Kutas, M., DeLong, K.A., Smith, N.J., A look around at what lies ahead: Prediction and predictability in language processing, in Predictions in the Brain: Using Our Past to Generate a Future, Editor M. Bar, Oxford University Press, 2011, pp. 190-207.

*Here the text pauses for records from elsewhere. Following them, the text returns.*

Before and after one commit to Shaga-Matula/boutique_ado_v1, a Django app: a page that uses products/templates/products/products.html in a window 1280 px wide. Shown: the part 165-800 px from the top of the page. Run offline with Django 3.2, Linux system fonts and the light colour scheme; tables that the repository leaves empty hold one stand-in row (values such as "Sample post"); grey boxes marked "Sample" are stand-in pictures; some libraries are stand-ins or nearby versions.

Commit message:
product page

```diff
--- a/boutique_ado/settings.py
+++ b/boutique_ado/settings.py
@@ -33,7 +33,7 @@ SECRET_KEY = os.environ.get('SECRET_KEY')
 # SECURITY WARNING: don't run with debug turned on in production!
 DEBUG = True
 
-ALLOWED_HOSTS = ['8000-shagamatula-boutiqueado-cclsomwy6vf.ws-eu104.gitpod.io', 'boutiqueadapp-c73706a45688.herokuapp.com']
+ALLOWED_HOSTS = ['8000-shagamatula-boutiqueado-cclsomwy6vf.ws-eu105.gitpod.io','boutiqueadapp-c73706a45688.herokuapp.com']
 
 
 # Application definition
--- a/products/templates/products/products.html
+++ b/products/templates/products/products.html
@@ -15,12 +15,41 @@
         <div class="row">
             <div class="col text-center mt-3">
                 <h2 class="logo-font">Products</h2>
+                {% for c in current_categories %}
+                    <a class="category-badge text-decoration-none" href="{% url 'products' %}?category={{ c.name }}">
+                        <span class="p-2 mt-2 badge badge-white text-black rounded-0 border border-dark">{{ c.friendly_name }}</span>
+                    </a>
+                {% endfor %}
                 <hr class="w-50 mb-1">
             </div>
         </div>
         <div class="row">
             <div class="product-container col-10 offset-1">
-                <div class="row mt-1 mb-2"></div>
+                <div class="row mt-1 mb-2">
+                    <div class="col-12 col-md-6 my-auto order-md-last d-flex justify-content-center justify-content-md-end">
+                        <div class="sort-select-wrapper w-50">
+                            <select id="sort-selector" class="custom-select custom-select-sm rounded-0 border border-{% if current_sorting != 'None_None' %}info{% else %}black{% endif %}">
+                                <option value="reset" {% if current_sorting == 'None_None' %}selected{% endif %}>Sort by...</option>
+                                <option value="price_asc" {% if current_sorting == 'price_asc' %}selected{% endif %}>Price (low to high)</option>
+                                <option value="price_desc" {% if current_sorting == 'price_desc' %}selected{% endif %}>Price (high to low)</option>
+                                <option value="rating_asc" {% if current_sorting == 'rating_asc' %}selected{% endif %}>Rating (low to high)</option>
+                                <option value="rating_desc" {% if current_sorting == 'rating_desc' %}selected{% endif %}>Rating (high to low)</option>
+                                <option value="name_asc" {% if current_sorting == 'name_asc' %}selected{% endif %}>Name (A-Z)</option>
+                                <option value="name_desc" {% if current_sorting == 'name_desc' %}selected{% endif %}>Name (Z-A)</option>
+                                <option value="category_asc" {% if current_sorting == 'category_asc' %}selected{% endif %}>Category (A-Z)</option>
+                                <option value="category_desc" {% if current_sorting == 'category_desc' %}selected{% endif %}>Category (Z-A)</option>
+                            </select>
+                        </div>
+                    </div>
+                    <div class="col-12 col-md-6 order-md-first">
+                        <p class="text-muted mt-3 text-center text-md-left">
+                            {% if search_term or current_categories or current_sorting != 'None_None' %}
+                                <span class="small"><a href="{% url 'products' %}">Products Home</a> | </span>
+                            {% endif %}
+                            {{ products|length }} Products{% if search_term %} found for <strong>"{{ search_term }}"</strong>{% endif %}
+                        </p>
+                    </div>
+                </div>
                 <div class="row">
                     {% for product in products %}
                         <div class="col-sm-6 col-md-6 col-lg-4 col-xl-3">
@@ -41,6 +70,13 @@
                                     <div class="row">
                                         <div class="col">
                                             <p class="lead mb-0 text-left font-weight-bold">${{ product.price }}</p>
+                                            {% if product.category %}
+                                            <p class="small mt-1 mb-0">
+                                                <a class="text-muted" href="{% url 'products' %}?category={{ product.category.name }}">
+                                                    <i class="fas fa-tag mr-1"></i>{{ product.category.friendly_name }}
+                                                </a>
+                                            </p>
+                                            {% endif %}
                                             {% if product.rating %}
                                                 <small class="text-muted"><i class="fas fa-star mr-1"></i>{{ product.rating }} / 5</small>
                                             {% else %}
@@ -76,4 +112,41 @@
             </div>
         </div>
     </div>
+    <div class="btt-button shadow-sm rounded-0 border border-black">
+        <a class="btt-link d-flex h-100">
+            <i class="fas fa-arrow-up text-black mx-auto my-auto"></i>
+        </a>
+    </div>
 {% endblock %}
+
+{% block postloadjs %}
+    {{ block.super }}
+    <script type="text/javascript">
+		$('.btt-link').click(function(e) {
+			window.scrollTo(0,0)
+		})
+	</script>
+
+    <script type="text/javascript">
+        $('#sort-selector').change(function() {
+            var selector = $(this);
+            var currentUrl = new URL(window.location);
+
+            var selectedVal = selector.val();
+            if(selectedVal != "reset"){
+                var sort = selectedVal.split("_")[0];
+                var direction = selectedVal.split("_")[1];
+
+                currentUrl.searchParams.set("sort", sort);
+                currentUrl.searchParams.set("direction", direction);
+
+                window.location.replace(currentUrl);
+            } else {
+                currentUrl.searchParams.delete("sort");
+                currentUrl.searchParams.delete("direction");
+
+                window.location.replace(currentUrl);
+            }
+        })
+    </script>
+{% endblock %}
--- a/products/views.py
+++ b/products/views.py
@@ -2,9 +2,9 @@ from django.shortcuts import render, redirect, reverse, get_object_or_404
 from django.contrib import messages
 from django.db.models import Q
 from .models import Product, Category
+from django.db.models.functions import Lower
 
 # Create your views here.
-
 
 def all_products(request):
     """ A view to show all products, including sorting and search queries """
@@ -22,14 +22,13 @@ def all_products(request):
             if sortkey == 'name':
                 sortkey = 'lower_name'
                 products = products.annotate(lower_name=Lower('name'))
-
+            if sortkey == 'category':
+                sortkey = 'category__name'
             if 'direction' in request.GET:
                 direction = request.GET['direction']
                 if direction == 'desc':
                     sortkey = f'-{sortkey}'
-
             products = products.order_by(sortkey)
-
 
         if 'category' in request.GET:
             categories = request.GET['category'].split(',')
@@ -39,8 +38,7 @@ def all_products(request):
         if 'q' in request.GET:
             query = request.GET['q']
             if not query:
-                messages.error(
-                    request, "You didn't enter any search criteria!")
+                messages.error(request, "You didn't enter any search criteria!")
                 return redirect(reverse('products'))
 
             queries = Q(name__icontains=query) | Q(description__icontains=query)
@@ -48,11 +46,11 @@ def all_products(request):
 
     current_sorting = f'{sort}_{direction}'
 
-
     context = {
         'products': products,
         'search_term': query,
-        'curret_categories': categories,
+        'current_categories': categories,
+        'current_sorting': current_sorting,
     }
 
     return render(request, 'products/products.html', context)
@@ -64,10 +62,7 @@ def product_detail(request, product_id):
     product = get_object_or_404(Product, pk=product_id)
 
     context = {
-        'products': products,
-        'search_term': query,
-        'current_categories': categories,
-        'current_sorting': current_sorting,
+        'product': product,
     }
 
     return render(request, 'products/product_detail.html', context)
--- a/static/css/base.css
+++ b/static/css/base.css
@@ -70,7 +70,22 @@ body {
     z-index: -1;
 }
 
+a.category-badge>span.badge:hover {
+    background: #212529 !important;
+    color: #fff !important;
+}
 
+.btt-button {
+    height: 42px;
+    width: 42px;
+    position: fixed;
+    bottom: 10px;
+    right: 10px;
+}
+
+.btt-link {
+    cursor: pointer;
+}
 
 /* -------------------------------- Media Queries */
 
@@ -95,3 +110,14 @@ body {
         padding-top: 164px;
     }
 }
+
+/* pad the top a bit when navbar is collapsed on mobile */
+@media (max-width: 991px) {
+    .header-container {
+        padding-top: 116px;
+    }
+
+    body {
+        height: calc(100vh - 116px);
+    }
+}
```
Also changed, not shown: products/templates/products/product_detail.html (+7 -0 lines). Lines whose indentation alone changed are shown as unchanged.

Traditionally, prediction has been considered an inefficient and cognitively expensive processing mechanism in the domain of language comprehension, where there are many possible ways for relaying a single thought, meaning or desire and the chances of mispredicting are accordingly high. Predictive linguistic processing, however, does not seem untenable given its similarity to other neural processing domains that are contextually grounded and appear to implement knowledge- and experience-based mental representations anticipatorily. Here, we examine linguistic prediction from multiple perspectives, ranging from theoretical models that analyze predictability at the level of ambiguity resolution, to experimental evidence primarily from event-related brain potentials (ERPs) that supports a “strong” model of prediction in which items are not just incrementally integrated, but are wholly or featurally pre-activated via accruing mental sentential representations. We also explore possible consequences of a neural language parser (aka, brain) that may be prone to mispredicting, and what electrophysiological evidence for such processing may look like. We conclude by arguing for the importance of investigating such linguistic effects as yet another example of a neural system in which probability estimation is inherent, with a proposal to move beyond the debate of whether there is linguistic prediction, toward focusing research efforts on how pre-activation may occur and what is pre-activated.